Task goal |
Using the records below, filter for lines that contain the string "conference" and copy them out.

Dataset content |
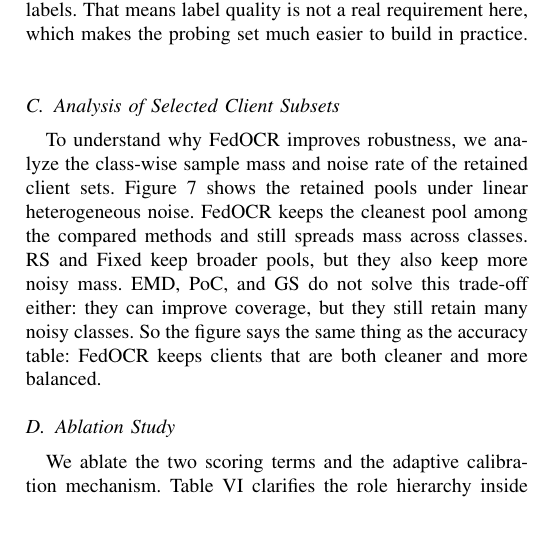
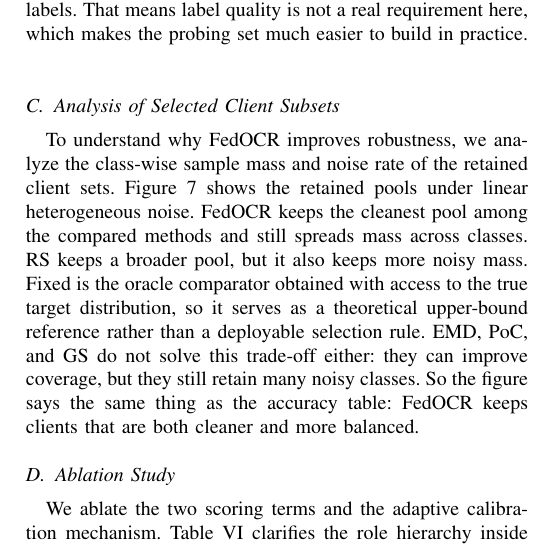
Before and after one commit to jianhuamao/FedORC, a LaTeX paper (conference/outlier.tex): part of one column of page 10 of 16, cut so that both start at the same text, the shorter picture padded with empty space. Compiled offline with pdfLaTeX.

Commit message:
Clarify Fixed oracle comparator in subset analysis

```diff
--- a/conference/outlier.tex
+++ b/conference/outlier.tex
@@ -1042,7 +1042,7 @@ That means label quality is not a real requirement here, which makes the probing
 To understand why FedOCR improves robustness, we analyze the class-wise sample mass and noise rate of the retained client sets.
 Figure~\ref{fig:subset_composition_main} shows the retained pools under linear heterogeneous noise.
 FedOCR keeps the cleanest pool among the compared methods and still spreads mass across classes.
-RS and Fixed keep broader pools, but they also keep more noisy mass.
+RS keeps a broader pool, but it also keeps more noisy mass. Fixed is the oracle comparator obtained with access to the true target distribution, so it serves as a theoretical upper-bound reference rather than a deployable selection rule.
 EMD, PoC, and GS do not solve this trade-off either: they can improve coverage, but they still retain many noisy classes.
 So the figure says the same thing as the accuracy table: FedOCR keeps clients that are both cleaner and more balanced.
 
```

Finished task |
Before and after one commit to jianhuamao/FedORC, a LaTeX paper (conference/outlier.tex): part of one column of page 10 of 16, cut so that both start at the same text, the shorter picture padded with empty space. Compiled offline with pdfLaTeX.
--- a/conference/outlier.tex
+++ b/conference/outlier.tex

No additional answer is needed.